The opportunity to witness John Chin before he’s swept up in big-time stardom. Born in South Korea and raised in California before moving to New York City and becoming a fixture of the Big Apple’s deep talent pool, John Chin draws inspiration not only from traditional jazz, but from pop, western and classical genres in his unique compositions. He’s released four albums as a bandleader and was nominated for a Grammy for his work on René Marie’s 2017 “Sound of Red” release. If you caught him performing with Marie in her Vail debut a couple of summers ago, you know he’s on a skyward trajectory. Don’t miss him at The Sonnenalp on March 26.

Supporting the future of musical talent, locally and globally. In addition to bringing in some of the world’s finest artists for the Winter Series and the pageant of free and ticketed summer performances, Vail Jazz also does its part in fostering generations of musicians to come through unique educational programs. These include the year-round Vail Jazz Goes to School program as well as the free summertime Jammin’ Jazz Kids sessions and the Vail Jazz Workshop, which selects and finances 12 of America’s top teenage musical prodigies in an intensive, week-long study group that culminates with live performances at the Vail Jazz Labor Day Weekend Party. Every ticket purchased for a Vail Jazz performance or a donation made directly supports the nonprofit’s educational initiatives which, in turn, secures amazing talent for our children and their children to enjoy.

Classy date night. It’s a beautiful, cold, wintery night and there you are, cozied up with your loved one in the elegant Ludwig’s Terrace, a glass of wine and gourmet meal on the table and one of the planet’s most talented musicians providing a scintillating live soundtrack a few feet away.

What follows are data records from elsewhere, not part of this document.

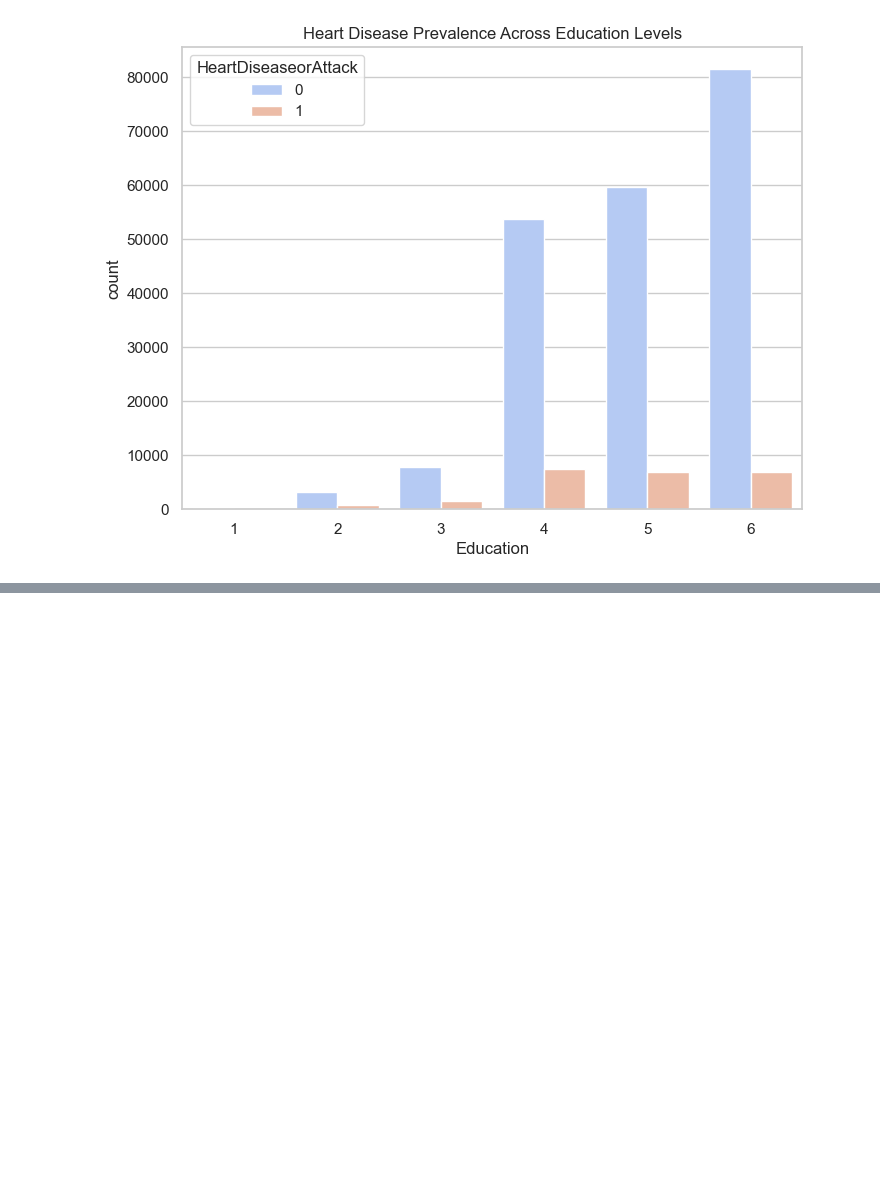
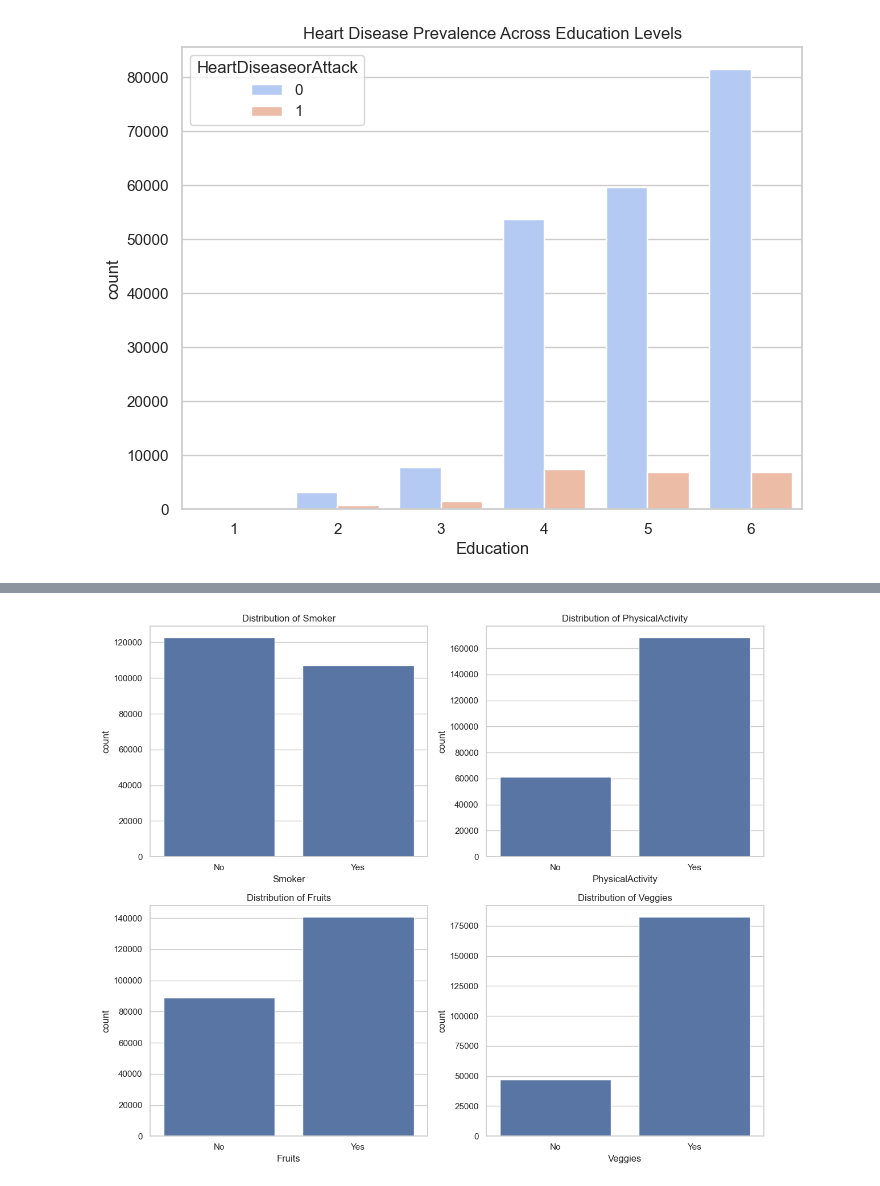
Before and after one commit to Amritesh2001/healthcare-analytics, a Jupyter notebook: Untitled-checkpoint.ipynb, the cells around one changed output, grey strips where cells are left out. Saved outputs shown, nothing was run; the diff lists cells and outputs as text; code cells hidden in the pictures; blank space fills up the shorter version.

```diff
--- a/Untitled-checkpoint.ipynb
+++ b/Untitled-checkpoint.ipynb
@@ -297,0 +367,23 @@ plt.show()
+# %%
+file_path = "cleaned_data_AMRITESH UPADHYAYA.csv"
+df = pd.read_csv(file_path)
+# %%
+# Set the style
+sns.set_theme(style="whitegrid")
+
+# List of categorical variables
+categorical_vars = ["Smoker", "PhysicalActivity", "Fruits", "Veggies"]
+
+# Create bar plots for categorical variable distribution
+fig, axes = plt.subplots(2, 2, figsize=(12, 10))
+
+for ax, var in zip(axes.flatten(), categorical_vars):
+    sns.countplot(x=df[var], ax=ax)  # Removed 'palette' to fix the warning
+    ax.set_title(f"Distribution of {var}")
+    ax.set_xticks([0, 1])  # Ensures fixed ticks before setting labels
+    ax.set_xticklabels(["No", "Yes"])
+
+plt.tight_layout()
+plt.show()
+# %% [output]
+[figure, added]
```
Also changed, not shown: parts of 13 cells of this notebook.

A night out in Vail doesn’t really get more romantic.

Learn more about Vail Jazz’s 25th Anniversary Winter Series.